Counter-jihad, also spelled counterjihad and known as the counter-jihad movement,[1] is a self-titled political current loosely consisting of authors, bloggers, think tanks, street movements and campaign organisations all linked by apocalyptic beliefs that view Islam not as a religion but as a worldview that constitutes an existential threat to Western civilization. Consequently, Counter-jihadists consider all Muslims as a potential threat, especially when they are already living within Western boundaries.[2] Western Muslims accordingly are portrayed as "fifth column", collectively seeking to destabilize Western nations' identity and values for the benefit of an international Islamic movement intent on the establishment of a caliphate in Western countries.[3][4] The counter-jihad movement has been variously described as anti-Islamic,[5][6][7] Islamophobic,[8][9][10][11] inciting hatred against Muslims,[12] and far-right.[5][11][13] Influential figures in the movement include the far-right anti-Muslim conspiracy theorists Pamela Geller and Robert Spencer.

While the roots of the movement go back to the 1980s, it did not gain significant momentum until after the September 11 attacks in 2001 and the 7 July 2005 London bombings. As far back as 2006, online commentators such as Fjordman were identified as playing a key role in forwarding the nascent counter-jihad ideology.[4] The movement received considerable attention following the lone wolf attacks by right-wing extremist Anders Behring Breivik whose manifesto extensively reproduced the writings of prominent counter-jihad bloggers, and following the emergence of prominent street movements such as the English Defence League (EDL).[4] The movement has adherents both in Europe and in North America.

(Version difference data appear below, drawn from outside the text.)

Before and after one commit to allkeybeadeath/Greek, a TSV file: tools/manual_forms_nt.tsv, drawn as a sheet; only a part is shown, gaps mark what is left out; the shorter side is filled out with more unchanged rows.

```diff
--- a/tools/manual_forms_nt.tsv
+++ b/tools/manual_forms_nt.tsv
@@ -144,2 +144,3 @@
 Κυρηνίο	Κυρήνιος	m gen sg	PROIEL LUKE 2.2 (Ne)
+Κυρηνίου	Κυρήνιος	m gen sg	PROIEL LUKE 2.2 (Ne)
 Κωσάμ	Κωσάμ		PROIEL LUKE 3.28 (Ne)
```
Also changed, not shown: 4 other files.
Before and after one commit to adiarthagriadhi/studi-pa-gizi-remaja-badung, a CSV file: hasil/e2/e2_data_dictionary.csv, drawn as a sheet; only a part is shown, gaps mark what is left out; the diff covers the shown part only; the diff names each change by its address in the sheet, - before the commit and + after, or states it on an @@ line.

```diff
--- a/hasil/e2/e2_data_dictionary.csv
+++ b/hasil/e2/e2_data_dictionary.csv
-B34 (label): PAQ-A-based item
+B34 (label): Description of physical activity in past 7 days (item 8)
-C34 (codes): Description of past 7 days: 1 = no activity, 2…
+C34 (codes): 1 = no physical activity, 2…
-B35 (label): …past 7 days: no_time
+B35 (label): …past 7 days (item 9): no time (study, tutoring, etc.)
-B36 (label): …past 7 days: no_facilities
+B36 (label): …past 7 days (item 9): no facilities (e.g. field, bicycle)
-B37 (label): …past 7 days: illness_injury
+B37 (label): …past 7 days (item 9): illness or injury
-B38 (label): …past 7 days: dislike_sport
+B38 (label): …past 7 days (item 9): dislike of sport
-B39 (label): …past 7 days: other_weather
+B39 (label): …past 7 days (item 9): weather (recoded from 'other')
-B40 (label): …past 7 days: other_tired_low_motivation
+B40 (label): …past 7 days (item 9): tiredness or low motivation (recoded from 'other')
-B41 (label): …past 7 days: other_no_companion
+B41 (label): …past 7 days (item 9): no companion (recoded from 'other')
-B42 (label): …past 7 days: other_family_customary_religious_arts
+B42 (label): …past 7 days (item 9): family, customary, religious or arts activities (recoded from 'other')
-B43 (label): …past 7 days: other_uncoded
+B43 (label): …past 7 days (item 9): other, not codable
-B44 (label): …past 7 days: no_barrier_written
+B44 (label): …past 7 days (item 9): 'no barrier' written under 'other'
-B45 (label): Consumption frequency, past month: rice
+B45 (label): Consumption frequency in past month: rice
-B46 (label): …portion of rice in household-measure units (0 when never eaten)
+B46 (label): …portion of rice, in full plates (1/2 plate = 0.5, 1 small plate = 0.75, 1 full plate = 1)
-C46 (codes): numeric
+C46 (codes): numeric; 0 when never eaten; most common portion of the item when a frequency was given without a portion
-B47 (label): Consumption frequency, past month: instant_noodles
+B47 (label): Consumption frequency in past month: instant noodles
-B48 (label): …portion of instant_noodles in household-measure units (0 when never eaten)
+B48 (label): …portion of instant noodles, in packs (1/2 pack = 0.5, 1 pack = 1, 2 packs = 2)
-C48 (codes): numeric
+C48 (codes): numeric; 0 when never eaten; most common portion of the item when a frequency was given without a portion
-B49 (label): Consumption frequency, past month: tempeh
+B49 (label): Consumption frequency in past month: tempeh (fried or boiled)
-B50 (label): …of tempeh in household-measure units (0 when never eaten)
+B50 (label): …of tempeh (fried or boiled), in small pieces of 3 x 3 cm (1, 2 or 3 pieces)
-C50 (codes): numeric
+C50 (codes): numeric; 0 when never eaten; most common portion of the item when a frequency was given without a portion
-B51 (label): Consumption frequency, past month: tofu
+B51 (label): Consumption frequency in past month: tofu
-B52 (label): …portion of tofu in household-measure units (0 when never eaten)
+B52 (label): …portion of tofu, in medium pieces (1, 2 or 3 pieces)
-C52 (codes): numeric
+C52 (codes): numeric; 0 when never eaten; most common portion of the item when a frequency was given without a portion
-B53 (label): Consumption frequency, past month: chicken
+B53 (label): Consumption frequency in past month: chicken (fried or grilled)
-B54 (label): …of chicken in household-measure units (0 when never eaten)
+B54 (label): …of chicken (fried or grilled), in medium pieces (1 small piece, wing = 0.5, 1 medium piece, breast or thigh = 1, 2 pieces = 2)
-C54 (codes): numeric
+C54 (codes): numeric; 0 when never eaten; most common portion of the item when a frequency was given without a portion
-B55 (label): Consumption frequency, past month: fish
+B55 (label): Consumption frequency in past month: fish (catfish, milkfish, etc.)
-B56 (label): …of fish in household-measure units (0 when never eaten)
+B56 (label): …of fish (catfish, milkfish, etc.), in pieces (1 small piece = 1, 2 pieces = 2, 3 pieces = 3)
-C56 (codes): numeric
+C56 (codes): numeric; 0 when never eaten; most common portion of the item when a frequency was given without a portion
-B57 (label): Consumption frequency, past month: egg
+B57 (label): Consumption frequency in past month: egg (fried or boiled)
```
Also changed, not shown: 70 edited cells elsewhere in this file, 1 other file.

The European wing is more focused on the alleged cultural threat to European traditions stemming from immigrant Muslim populations, while the American wing emphasizes an alleged external threat, essentially terrorist in nature.[5]

Several academic accounts have presented conspiracy theory as a key component of the counter-jihad movement.[14] On a day-to-day level, it seeks to generate outrage at perceived Muslim crimes.[15]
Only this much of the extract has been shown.